Hamburg - author Malte Brenneisen
Malte Brenneisen

Malte studied Journalism in Bielefeld and worked in Hamburg as a freelancer for the Financial Times Deutschland, GEO WALDEN and Spiegel Online. In 2013 he founded Die Brueder Publishing, together with family and friends. They now develop and create media for companies as well as their own magazines and events, such as Indiecon – the Independent Publishing Festival in the creative district Oberhafen. Malte has lived in different neighbourhoods in Hamburg for more than ten years. He loves to explore different parts of Hamburg and its metropolitan region with his old VW minibus ‘Kotten’. You can follow Malte on Instagram. Photo by Martin Sinn.

"Hamburg is a beautiful city but also a bit rough, it’s weird but also welcoming."

What Malte loves most about Hamburg

The unique mix of contrasts has something to do with it for sure: on the one hand, Hamburg has that urban sparkle, on the other hand, it has the natural beauty of the beaches along the Elbe River and the verdant banks of the Alster. It’s a beautiful city but also a bit rough, it’s weird but also welcoming. But the most important explanation as to why Hamburg is such a liveable city, are the people who call Hamburg their home. Like Evelyn Subbert, who runs a seamen’s pub on the Elbchaussee. Or Marco Antonio Reyes Loredo, who you’ll probably run into when you visit the arts and culture centre Zinnwerke on the river island of Wilhelmsburg. These locals have devoted themselves to their vision of an even more diverse, welcoming and warm city, and in doing so they’ve created wonderful places of encounter. My guide is an ode to these authentic gems.

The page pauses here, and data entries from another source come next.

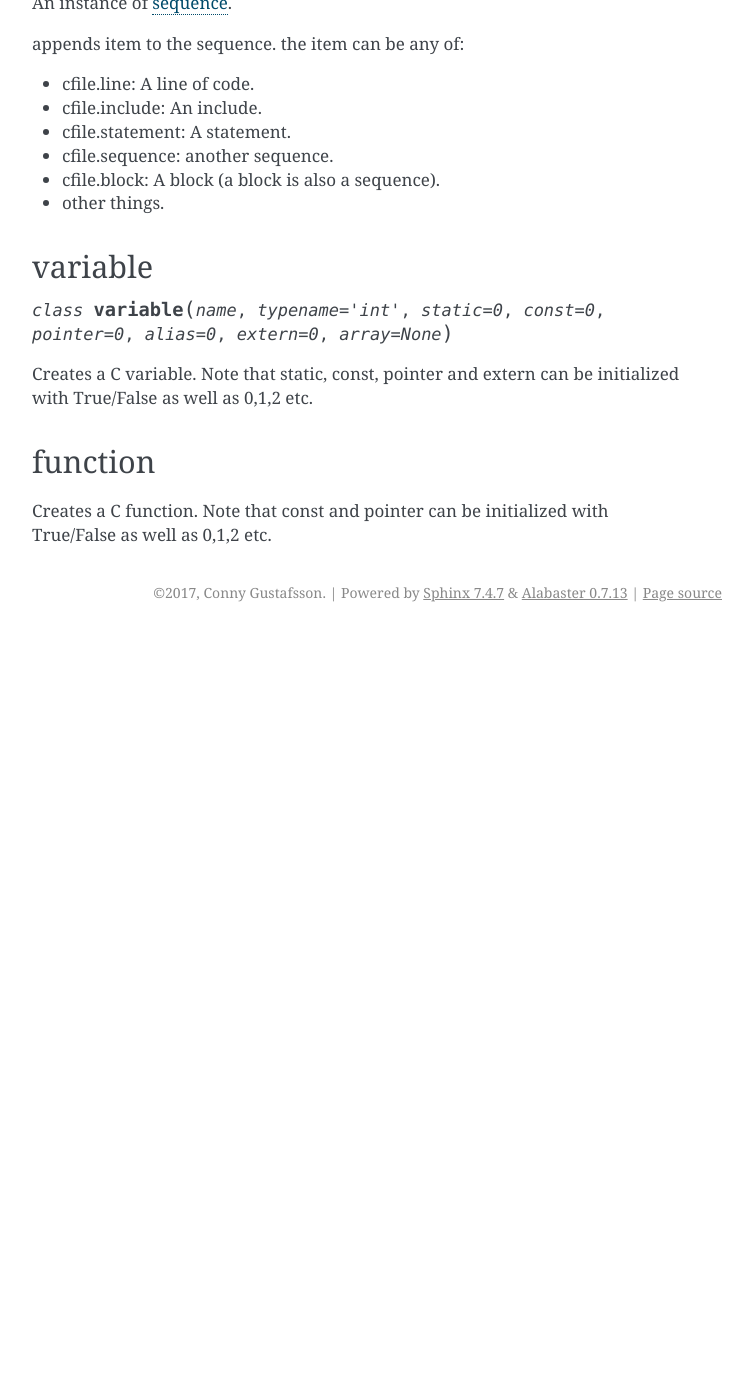
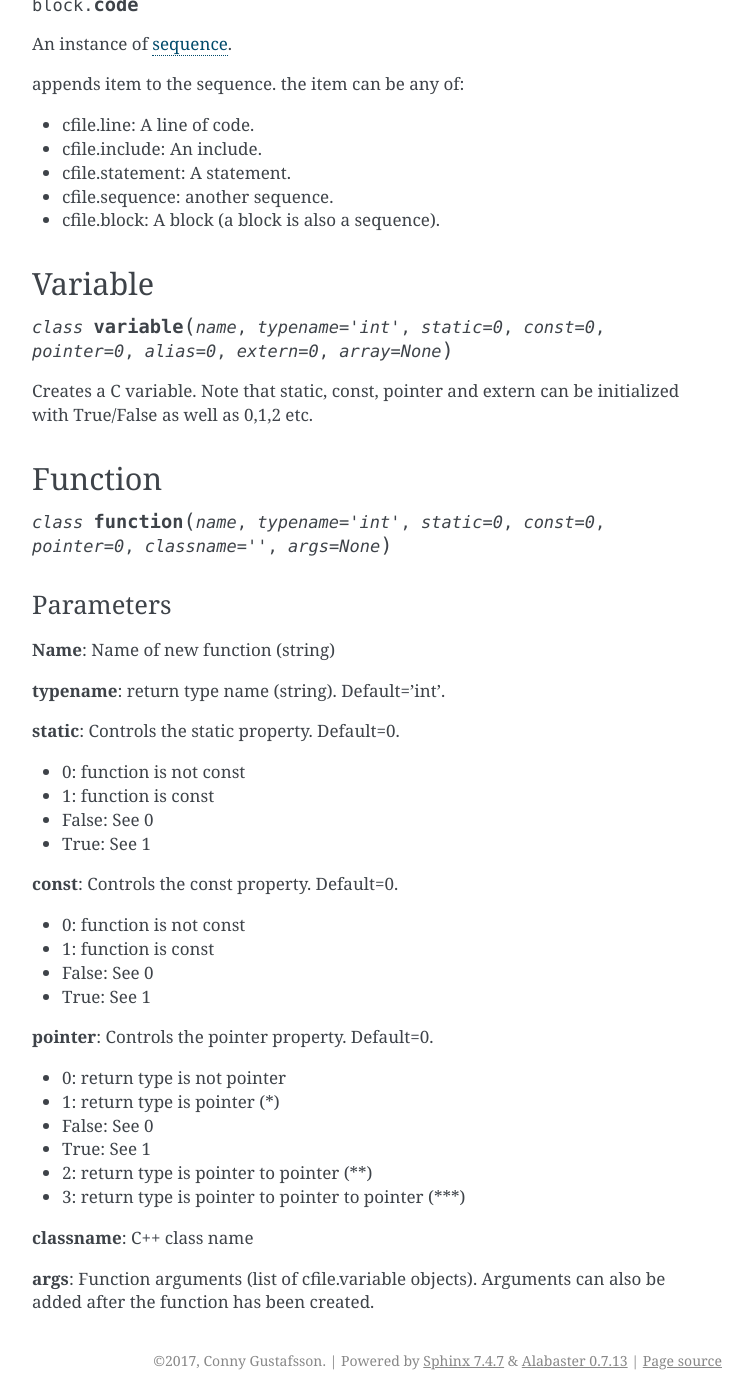
Before and after one commit to cogu/cfile, a Sphinx documentation site: the page built from doc/cfile.rst, in a window 1280 px wide and 1400 px high, scrolled down 600 px. Shown: the whole window, without its empty margins (388-1140 px from the left). Built offline with Sphinx 7.4.7, drawn with Linux system fonts in a browser that asks for light colours; before the commit the page ends 1232 px from its top, so only the background shows below that; some of the changed text lies outside the part shown.

Commit message:
Minor improvements to code and documentation

```diff
--- a/doc/cfile.rst
+++ b/doc/cfile.rst
@@ -15,7 +17,7 @@ Example::
    import cfile as C
    code = C.sequence()
 
-block
+Block
 -----
 
 .. py:class:: block(indent=None, innerIndent=0, head=None, tail=None)
@@ -36,9 +38,9 @@ appends item to the sequence. the item can be any of:
 * cfile.statement: A statement.
 * cfile.sequence: another sequence.
 * cfile.block: A block (a block is also a sequence).
-* other things.
 
-variable
+
+Variable
 --------
 
 .. py:class:: variable(name, typename='int', static=0, const=0, pointer=0, alias=0,extern=0, array=None)
@@ -46,9 +48,41 @@ variable
 Creates a C variable. Note that static, const, pointer and extern can be initialized with True/False as well as 0,1,2 etc.
 
 
-function
+Function
 --------
 
-.. py::class:: function(name, typename='int', const=0, pointer=0, classname="", args=None)
+.. py:class:: function(name, typename='int', static=0, const=0, pointer=0, classname="", args=None)
 
-Creates a C function. Note that const and pointer can be initialized with True/False as well as 0,1,2 etc.
+Parameters
+~~~~~~~~~~
+
+**Name**: Name of new function (string)
+
+**typename**: return type name (string). Default='int'.
+
+**static**: Controls the static property. Default=0.
+
+* 0: function is not const
+* 1: function is const
+* False: See 0
+* True: See 1
+
+**const**: Controls the const property. Default=0.
+
+* 0: function is not const
+* 1: function is const
+* False: See 0
+* True: See 1
+
+**pointer**: Controls the pointer property. Default=0.
+
+* 0: return type is not pointer
+* 1: return type is pointer (*)
+* False: See 0
+* True: See 1
+* 2: return type is pointer to pointer (\**)
+* 3: return type is pointer to pointer to pointer (\***)
+
+**classname**: C++ class name
+
+**args**: Function arguments (list of cfile.variable objects). Arguments can also be added after the function has been created.
--- a/doc/conf.py
+++ b/doc/conf.py
@@ -57,7 +57,7 @@ author = 'Conny Gustafsson'
 # The short X.Y version.
 version = '0.1'
 # The full version, including alpha/beta/rc tags.
-release = '0.1'
+release = '0.1.3'
 
 # The language for content autogenerated by Sphinx. Refer to documentation
 # for a list of supported languages.
--- a/setup.py
+++ b/setup.py
@@ -5,7 +5,7 @@ def readme():
         return f.read()
 
 setup(name='cfile',
-      version='0.1.2',
+      version='0.1.3',
       description='A python C code generator',
       long_description=readme(),
       classifiers=[
```
Also changed, not shown: other parts of doc/cfile.rst (+3 -1 lines), cfile/__init__.py (+13 -5 lines), 1 other file.
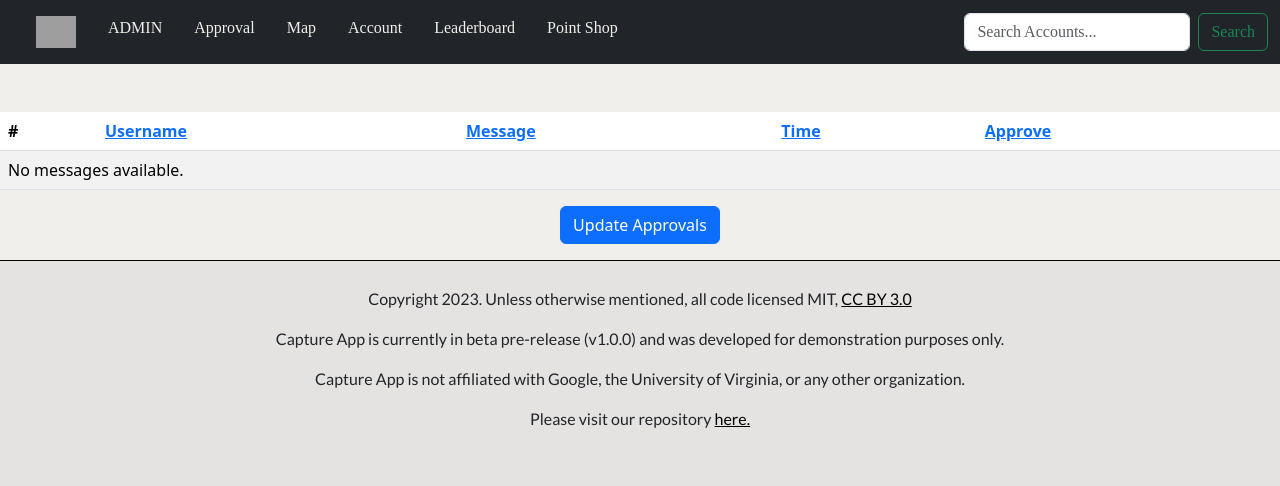
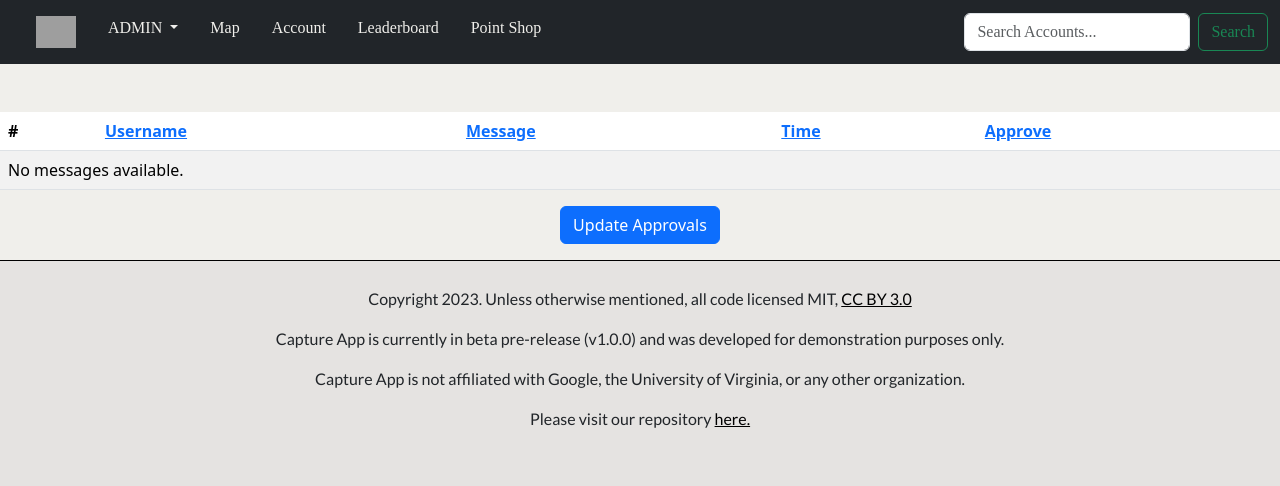
Before and after one commit to colbyle25/Capture-App, a Django app: page /admin_approval/ in a window 1280 px wide. Shown: the top 486 px of the page. Run offline with Django 4.2, Linux system fonts and the light colour scheme; the visitor is signed in with stand-in values (Sample User, id 1); data that the repository does not hold is empty; some libraries are stand-ins or nearby versions; some web fonts are replaced; grey boxes are pictures that could not be loaded.

Commit message:
Hid admin approval better

```diff
--- a/oauthtesting/templates/base.html
+++ b/oauthtesting/templates/base.html
@@ -35,12 +35,15 @@ Anything outside of the block will not work, so keep it all inside
                         </a>
                     </li>
                     {% if user.is_superuser %}
-                    <li class="nav-item">
-                        <a class="nav-link navbar-text" href="{% url 'admin:index' %}">ADMIN</a>
+                    <li class="nav-item dropdown">
+                        <a class="nav-link dropdown-toggle navbar-text" href="#" id="navbarDropdown" role="button" data-bs-toggle="dropdown" aria-expanded="false">
+                            ADMIN
+                        </a>
+                        <ul class="dropdown-menu" aria-labelledby="navbarDropdown">
+                            <li><a class="dropdown-item" href="{% url 'admin:index' %}">Dashboard</a></li>
+                            <li><a class="dropdown-item" href="{% url 'admin_approval' %}">Approval</a></li>
+                        </ul>
                     </li>
-                        <li class="nav-item">
-                            <a class="nav-link navbar-text" href="{% url 'admin_approval' %}">Approval</a>
-                        </li>
                     {% endif %}
                     <li class="nav-item">
                     <a class="nav-link navbar-text" href="{% url 'map' %}">Map</a>
```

Hamburg - Standard exterior
Standard in St. Pauli

Malte's perfect day in the city might look like this

On a perfect day off, I wake up in my VW campervan Kotten at the ElbeCamp campsite, make coffee and go for an early walk with my family and my dog ​Mücke along the Wittenberger Ufer beach. At lunchtime I meet up with friends at the Hobenköök, in the creative quarter Oberhafen - and eat a fish bun with precious ingredients from the region. In the afternoon I stroll through my home turf Ottensen and visit some local retailers – or I visit a new exhibition, for example in the Deichtorhallen or in the Museum für Kunst und Gewerbe. The evening will end in St. Pauli where I'll probably have dinner with my wife at Krug. If we make it to the park Planten un Blomen in time, we will enjoy the water light concert at 9 pm. With a long drink at Standard, we let a perfect day come to an end.

 

The 500 Hidden Secrets of Hamburg is available as from 11 September 2019.